WORK REQUEST:
Please copy the data below exactly; none of the pictures in it belong in the copy.

MATERIAL SUPPLIED: Begin

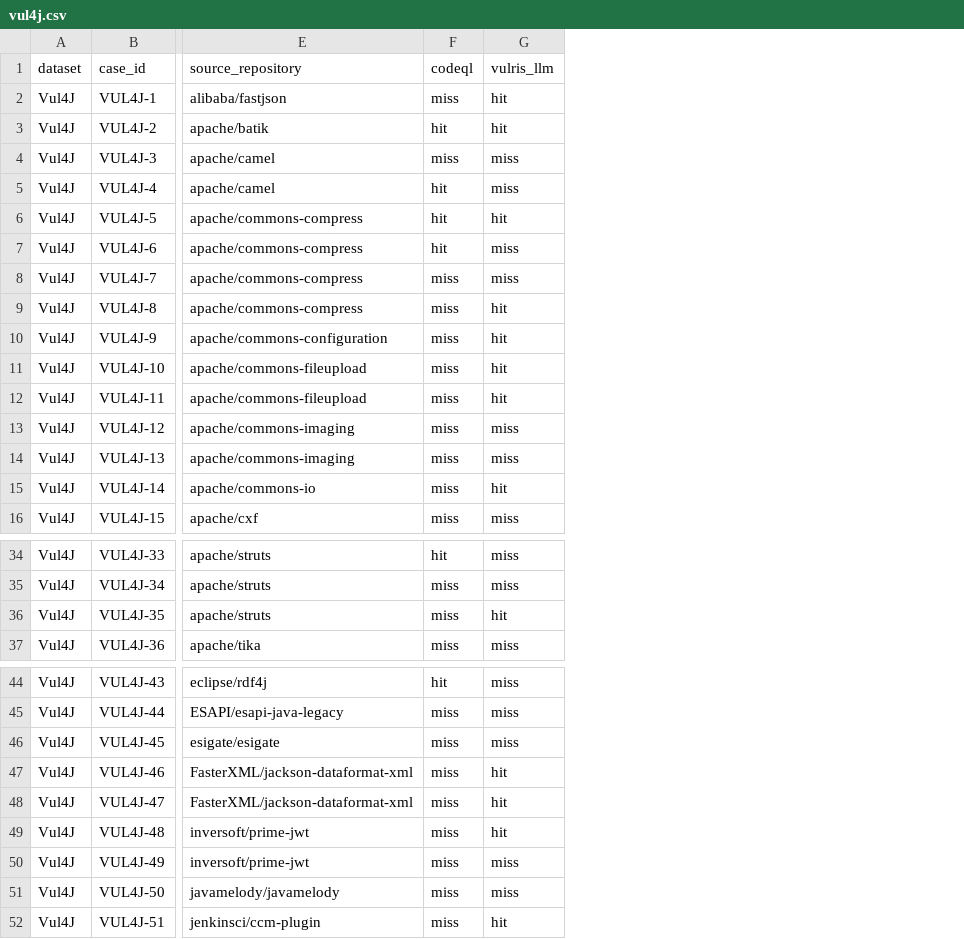
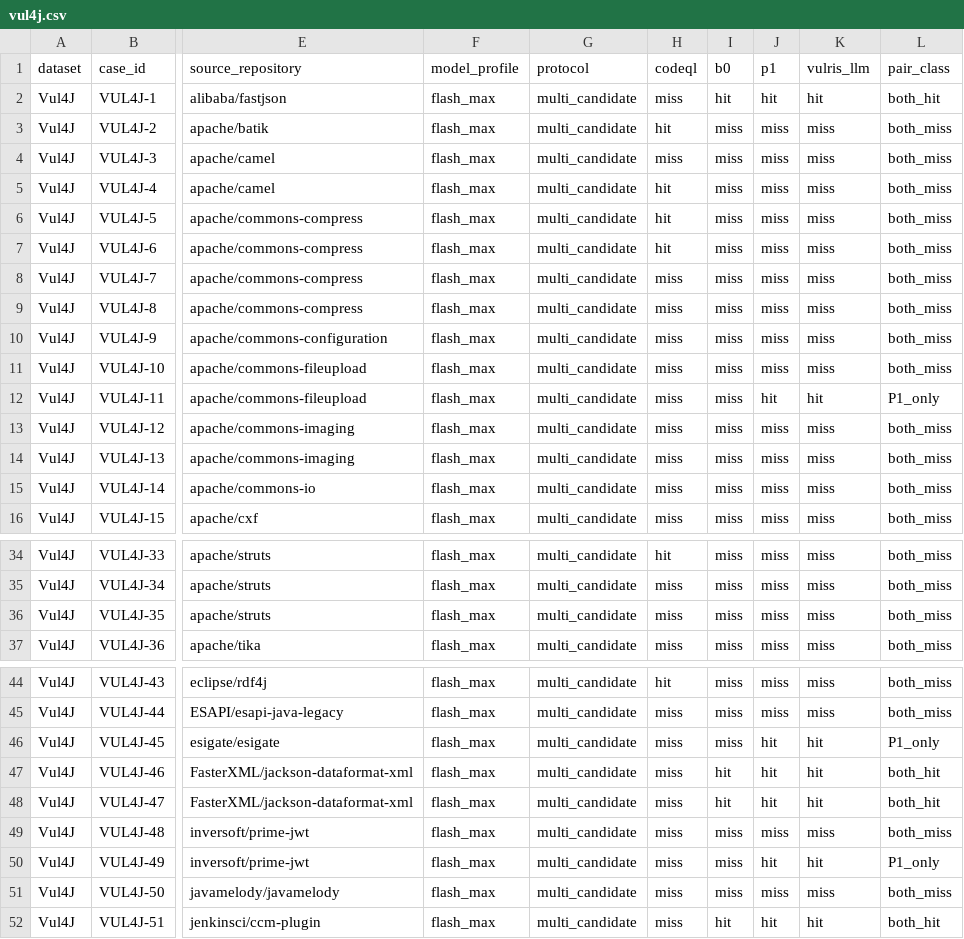
Before and after one commit to VulRIS-data/Data, a CSV file: results/vul4j.csv, drawn as a sheet; only a part is shown, gaps mark what is left out; addresses are those after the commit; the diff covers the shown part only; the diff names each change by its address in the sheet, - before the commit and + after, or states it on an @@ line.

```diff
--- a/results/vul4j.csv
+++ b/results/vul4j.csv
+column F (model_profile), rows 2-16: all flash_max; rows 34-37: all flash_max; rows 44-52: all flash_max
+column G (protocol), rows 2-16: all multi_candidate; rows 34-37: all multi_candidate; rows 44-52: all multi_candidate
+column I (b0), rows 2-16: hit | miss | miss | miss | miss | miss | miss | miss | miss | miss | miss | miss | miss | miss | miss; rows 34-37: all miss; rows 44-52: miss | miss | miss | hit | hit | miss | miss | miss | hit
+column J (p1), rows 2-16: hit | miss | miss | miss | miss | miss | miss | miss | miss | miss | hit | miss | miss | miss | miss; rows 34-37: all miss; rows 44-52: miss | miss | hit | hit | hit | miss | hit | miss | hit
+column L (pair_class), rows 2-16: both_hit | both_miss | both_miss | both_miss | both_miss | both_miss | both_miss | both_miss | both_miss | both_miss | P1_only | both_miss | both_miss | both_miss | both_miss; rows 34-37: all both_miss; rows 44-52: both_miss | both_miss | P1_only | both_hit | both_hit | both_miss | P1_only | both_miss | both_hit
-K3 (vulris_llm): hit
+K3 (vulris_llm): miss
-K6 (vulris_llm): hit
+K6 (vulris_llm): miss
-K9:K11 (vulris_llm): hit
+K9:K11 (vulris_llm): miss
-K15 (vulris_llm): hit
+K15 (vulris_llm): miss
-K36 (vulris_llm): hit
+K36 (vulris_llm): miss
-K46 (vulris_llm): miss
+K46 (vulris_llm): hit
-K49 (vulris_llm): hit
+K49 (vulris_llm): miss
-K50 (vulris_llm): miss
+K50 (vulris_llm): hit
```
Also changed, not shown: 10 edited cells elsewhere in this file, results/summary.csv, results/vjbench.csv, 6 other files.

MATERIAL SUPPLIED: End

SOLUTION TO THIS EXERCISE:
Before and after one commit to VulRIS-data/Data, a CSV file: results/vul4j.csv, drawn as a sheet; only a part is shown, gaps mark what is left out; addresses are those after the commit; the diff covers the shown part only; the diff names each change by its address in the sheet, - before the commit and + after, or states it on an @@ line.

```diff
--- a/results/vul4j.csv
+++ b/results/vul4j.csv
+column F (model_profile), rows 2-16: all flash_max; rows 34-37: all flash_max; rows 44-52: all flash_max
+column G (protocol), rows 2-16: all multi_candidate; rows 34-37: all multi_candidate; rows 44-52: all multi_candidate
+column I (b0), rows 2-16: hit | miss | miss | miss | miss | miss | miss | miss | miss | miss | miss | miss | miss | miss | miss; rows 34-37: all miss; rows 44-52: miss | miss | miss | hit | hit | miss | miss | miss | hit
+column J (p1), rows 2-16: hit | miss | miss | miss | miss | miss | miss | miss | miss | miss | hit | miss | miss | miss | miss; rows 34-37: all miss; rows 44-52: miss | miss | hit | hit | hit | miss | hit | miss | hit
+column L (pair_class), rows 2-16: both_hit | both_miss | both_miss | both_miss | both_miss | both_miss | both_miss | both_miss | both_miss | both_miss | P1_only | both_miss | both_miss | both_miss | both_miss; rows 34-37: all both_miss; rows 44-52: both_miss | both_miss | P1_only | both_hit | both_hit | both_miss | P1_only | both_miss | both_hit
-K3 (vulris_llm): hit
+K3 (vulris_llm): miss
-K6 (vulris_llm): hit
+K6 (vulris_llm): miss
-K9:K11 (vulris_llm): hit
+K9:K11 (vulris_llm): miss
-K15 (vulris_llm): hit
+K15 (vulris_llm): miss
-K36 (vulris_llm): hit
+K36 (vulris_llm): miss
-K46 (vulris_llm): miss
+K46 (vulris_llm): hit
-K49 (vulris_llm): hit
+K49 (vulris_llm): miss
-K50 (vulris_llm): miss
+K50 (vulris_llm): hit
```
Also changed, not shown: 10 edited cells elsewhere in this file, results/summary.csv, results/vjbench.csv, 6 other files.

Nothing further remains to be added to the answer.